[Revision comparison data]

---------------

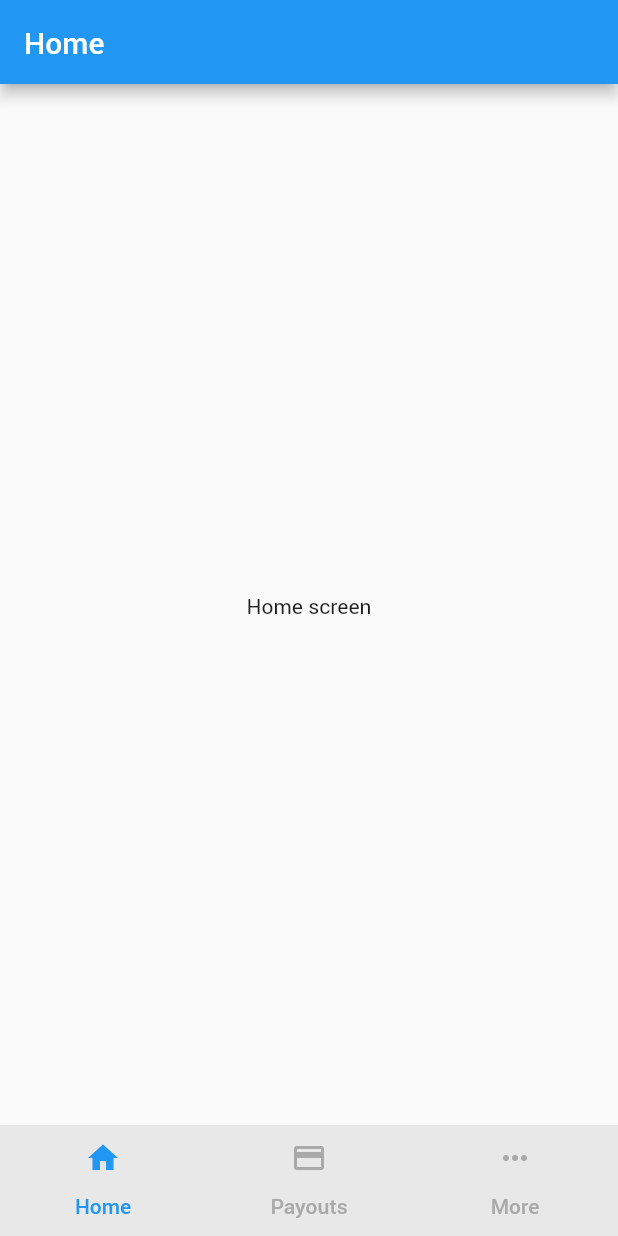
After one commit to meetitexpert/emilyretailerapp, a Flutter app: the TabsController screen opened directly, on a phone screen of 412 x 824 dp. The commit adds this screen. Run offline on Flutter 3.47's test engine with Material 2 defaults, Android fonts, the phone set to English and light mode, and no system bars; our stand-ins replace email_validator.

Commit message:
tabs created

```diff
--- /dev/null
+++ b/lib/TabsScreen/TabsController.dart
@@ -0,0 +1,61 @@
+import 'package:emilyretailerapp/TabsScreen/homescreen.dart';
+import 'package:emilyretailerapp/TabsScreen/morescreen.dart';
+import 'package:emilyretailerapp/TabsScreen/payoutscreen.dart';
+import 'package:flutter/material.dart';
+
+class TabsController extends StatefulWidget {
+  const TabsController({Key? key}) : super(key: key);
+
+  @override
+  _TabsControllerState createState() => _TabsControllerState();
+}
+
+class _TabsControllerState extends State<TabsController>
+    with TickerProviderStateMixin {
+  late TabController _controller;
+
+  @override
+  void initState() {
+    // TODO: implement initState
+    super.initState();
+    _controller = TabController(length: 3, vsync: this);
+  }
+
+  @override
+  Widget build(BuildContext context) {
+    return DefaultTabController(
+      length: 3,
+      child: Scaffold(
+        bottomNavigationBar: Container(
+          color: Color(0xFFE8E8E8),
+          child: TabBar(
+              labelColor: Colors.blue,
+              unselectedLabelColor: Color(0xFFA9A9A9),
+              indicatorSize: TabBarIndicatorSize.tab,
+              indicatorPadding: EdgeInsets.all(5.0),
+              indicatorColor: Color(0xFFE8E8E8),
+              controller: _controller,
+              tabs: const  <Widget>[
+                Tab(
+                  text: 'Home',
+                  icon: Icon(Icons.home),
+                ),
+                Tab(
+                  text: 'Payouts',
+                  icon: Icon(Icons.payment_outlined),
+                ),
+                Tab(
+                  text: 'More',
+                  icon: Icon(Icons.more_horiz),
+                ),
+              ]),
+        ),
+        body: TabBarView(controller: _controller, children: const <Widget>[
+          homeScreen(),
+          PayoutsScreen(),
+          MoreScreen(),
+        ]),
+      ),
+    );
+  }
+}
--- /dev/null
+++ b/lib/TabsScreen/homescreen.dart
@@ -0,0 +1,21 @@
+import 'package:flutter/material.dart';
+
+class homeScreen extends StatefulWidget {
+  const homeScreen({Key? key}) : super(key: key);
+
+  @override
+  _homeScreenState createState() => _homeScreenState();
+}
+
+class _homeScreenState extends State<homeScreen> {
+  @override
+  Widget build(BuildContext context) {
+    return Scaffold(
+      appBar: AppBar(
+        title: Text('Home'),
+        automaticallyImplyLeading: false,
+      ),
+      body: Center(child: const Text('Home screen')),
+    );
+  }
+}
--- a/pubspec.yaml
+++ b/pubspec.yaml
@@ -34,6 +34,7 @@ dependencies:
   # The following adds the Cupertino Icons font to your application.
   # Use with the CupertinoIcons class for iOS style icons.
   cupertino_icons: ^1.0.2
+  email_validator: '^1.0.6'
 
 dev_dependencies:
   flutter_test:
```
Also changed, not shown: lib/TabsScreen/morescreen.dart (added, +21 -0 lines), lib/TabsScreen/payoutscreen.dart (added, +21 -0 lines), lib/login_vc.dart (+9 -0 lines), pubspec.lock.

---------------

▶ _What the task asks_
Filter the lines above, keeping and copying those that contain "import".

▶ _Answer for the task_
+import 'package:emilyretailerapp/TabsScreen/homescreen.dart';
+import 'package:emilyretailerapp/TabsScreen/morescreen.dart';
+import 'package:emilyretailerapp/TabsScreen/payoutscreen.dart';
+import 'package:flutter/material.dart';
+import 'package:flutter/material.dart';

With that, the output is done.